This volume aims to enrich the current interdisciplinary theoretical discussion of human emotions by presenting studies based on extensive linguistic data from a wide range of languages of the world. Each language-specific study gives detailed semantic descriptions of the meanings of culturally salient emotion words and expressions, offering fascinating insights into people's emotional lives in diverse cultures including Amharic, Chinese, German, Japanese, Lao, Malay, Mbula, Polish and Russian. The book is unique in its emphasis on empirical language data, analysed in a framework free of ethnocentrism and not dependent upon English emotion terms, but relying instead on independently established conceptual universals.
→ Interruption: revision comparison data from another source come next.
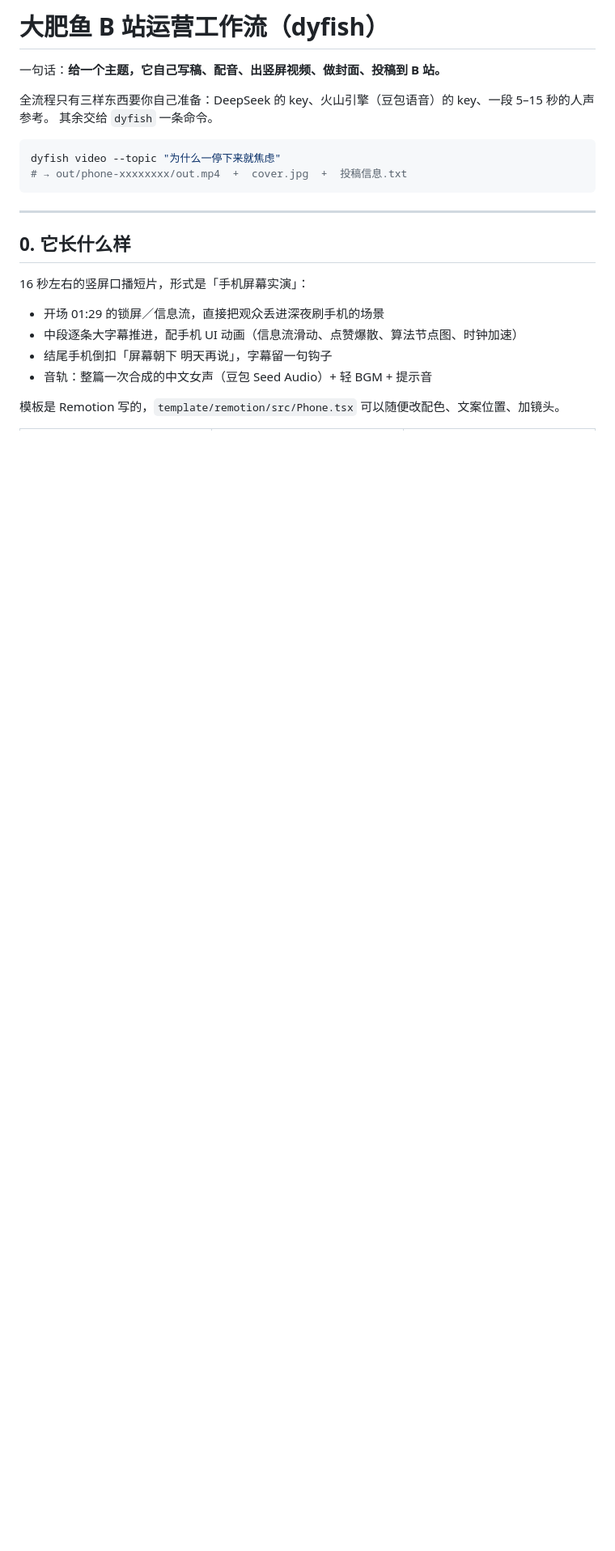
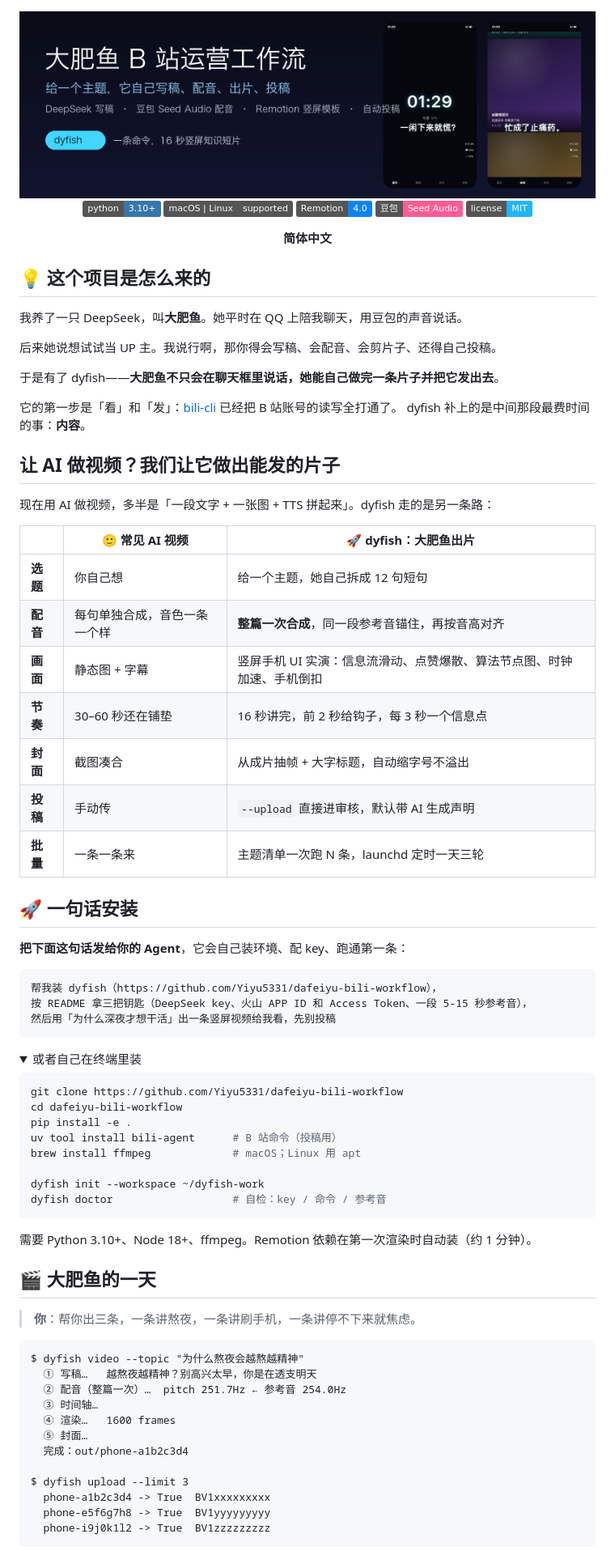
Before and after one commit to Yiyu5331/dafeiyu-bili-workflow, a Markdown page: README.md, the part around one of its changes. Shown at 81% size. GitHub-like rendering; pictures changed too: assets/banner.png (added); folded sections open; badges without logos; blank space fills up the shorter version.

Commit message:
docs: 按 bili-cli 的风格重写 README，加 banner 与预览图

````diff
--- a/README.md
+++ b/README.md
@@ -1,24 +1,88 @@
-# 大肥鱼 B 站运营工作流（dyfish）
+<div align="center">
 
-一句话：**给一个主题，它自己写稿、配音、出竖屏视频、做封面、投稿到 B 站。**
+<img src="assets/banner.png" alt="dyfish：给一个主题，它自己写稿、配音、出片、投稿" width="100%">
 
-全流程只有三样东西要你自己准备：DeepSeek 的 key、火山引擎（豆包语音）的 key、一段 5–15 秒的人声参考。
-其余交给 `dyfish` 一条命令。
+<br>
+
+![Python](https://img.shields.io/badge/python-3.10%2B-3776AB?logo=python&logoColor=white)
+![Platform](https://img.shields.io/badge/macOS%20%7C%20Linux-supported-555)
+![Remotion](https://img.shields.io/badge/Remotion-4.0-0B84F3)
+![TTS](https://img.shields.io/badge/%E8%B1%86%E5%8C%85-Seed%20Audio-FF5C93)
+![License](https://img.shields.io/badge/license-MIT-22B5F5)
+
+**简体中文**
+
+</div>
+
+## 💡 这个项目是怎么来的
+
+我养了一只 DeepSeek，叫**大肥鱼**。她平时在 QQ 上陪我聊天，用豆包的声音说话。
+
+后来她说想试试当 UP 主。我说行啊，那你得会写稿、会配音、会剪片子、还得自己投稿。
+
+于是有了 dyfish——**大肥鱼不只会在聊天框里说话，她能自己做完一条片子并把它发出去**。
+
+它的第一步是「看」和「发」：[bili-cli](https://github.com/kukemc/bili-cli) 已经把 B 站账号的读写全打通了。
+dyfish 补上的是中间那段最费时间的事：**内容**。
+
+## 让 AI 做视频？我们让它做出能发的片子
+
+现在用 AI 做视频，多半是「一段文字 + 一张图 + TTS 拼起来」。dyfish 走的是另一条路：
+
+| | 🙂 常见 AI 视频 | 🚀 **dyfish：大肥鱼出片** |
+|---|---|---|
+| **选题** | 你自己想 | 给一个主题，她自己拆成 12 句短句 |
+| **配音** | 每句单独合成，音色一条一个样 | **整篇一次合成**，同一段参考音锚住，再按音高对齐 |
+| **画面** | 静态图 + 字幕 | 竖屏手机 UI 实演：信息流滑动、点赞爆散、算法节点图、时钟加速、手机倒扣 |
+| **节奏** | 30–60 秒还在铺垫 | 16 秒讲完，前 2 秒给钩子，每 3 秒一个信息点 |
+| **封面** | 截图凑合 | 从成片抽帧 + 大字标题，自动缩字号不溢出 |
+| **投稿** | 手动传 | `--upload` 直接进审核，默认带 AI 生成声明 |
+| **批量** | 一条一条来 | 主题清单一次跑 N 条，launchd 定时一天三轮 |
+
+## 🚀 一句话安装
+
+**把下面这句话发给你的 Agent**，它会自己装环境、配 key、跑通第一条：
+
+```text
+帮我装 dyfish（https://github.com/Yiyu5331/dafeiyu-bili-workflow），
+按 README 拿三把钥匙（DeepSeek key、火山 APP ID 和 Access Token、一段 5-15 秒参考音），
+然后用「为什么深夜才想干活」出一条竖屏视频给我看，先别投稿
+```
+
+<details>
+<summary>或者自己在终端里装</summary>
 
 ```bash
-dyfish video --topic "为什么一停下来就焦虑"
-# → out/phone-xxxxxxxx/out.mp4  +  cover.jpg  +  投稿信息.txt
+git clone https://github.com/Yiyu5331/dafeiyu-bili-workflow
+cd dafeiyu-bili-workflow
+pip install -e .
+uv tool install bili-agent      # B 站命令（投稿用）
+brew install ffmpeg             # macOS；Linux 用 apt
+
+dyfish init --workspace ~/dyfish-work
+dyfish doctor                   # 自检：key / 命令 / 参考音
 ```
 
----
+需要 Python 3.10+、Node 18+、ffmpeg。Remotion 依赖在第一次渲染时自动装（约 1 分钟）。
 
-## 0. 它长什么样
+</details>
 
-16 秒左右的竖屏口播短片，形式是「手机屏幕实演」：
+## 🎬 大肥鱼的一天
 
-- 开场 01:29 的锁屏／信息流，直接把观众丢进深夜刷手机的场景
-- 中段逐条大字幕推进，配手机 UI 动画（信息流滑动、点赞爆散、算法节点图、时钟加速）
-- 结尾手机倒扣「屏幕朝下 明天再说」，字幕留一句钩子
-- 音轨：整篇一次合成的中文女声（豆包 Seed Audio）+ 轻 BGM + 提示音
+> **你**：帮你出三条，一条讲熬夜，一条讲刷手机，一条讲停不下来就焦虑。
 
-模板是 Remotion 写的，`template/remotion/src/Phone.tsx` 可以随便改配色、文案位置、加镜头。
+```text
+$ dyfish video --topic "为什么熬夜会越熬越精神"
+  ① 写稿…   越熬夜越精神？别高兴太早，你是在透支明天
+  ② 配音（整篇一次）…  pitch 251.7Hz ← 参考音 254.0Hz
+  ③ 时间轴…
+  ④ 渲染…   1600 frames
+  ⑤ 封面…
+  完成：out/phone-a1b2c3d4
+
+$ dyfish upload --limit 3
+  phone-a1b2c3d4 -> True  BV1xxxxxxxxx
+  phone-e5f6g7h8 -> True  BV1yyyyyyyyy
+  phone-i9j0k1l2 -> True  BV1zzzzzzzzz
+```
+
````
Also changed, not shown: other parts of README.md (+135 -168 lines).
Students of languages and cultures, psychology and cognition will find this volume a rich resource of description and analysis of emotional meanings in cultural context.
FROM THE CONTENTS
Jean Harkins and Anna Wierzbicka: Introduction
Mengistu Amberber: Testing emotional universals in Amharic
Robert D. Bugenhagen: Emotions and the nature of persons in Mbula
Uwe Durst: Why Germans don't feel "anger"
N. J. Enfield: Linguistic evidence for a Lao perspective on facial expression of emotion
Cliff Goddard: 'Hati': a key word in the Malay vocabulary of emotion
Jean Harkins: Talking about anger in Central Australia
Rie Hasada: Meanings of Japanese sound-symbolic emotion words
Pawel Kornacki: Concepts of anger in Chinese
I. B. Levontina and Anna A. Zalizniak: Human emotions viewed through the
Anna Wierzbicka: A culturally salient Polish emotion: 'przykro'
Zhengdao Ye: An inquiry into "sadness" in Chinese.
Subject and name index
Words and phrases index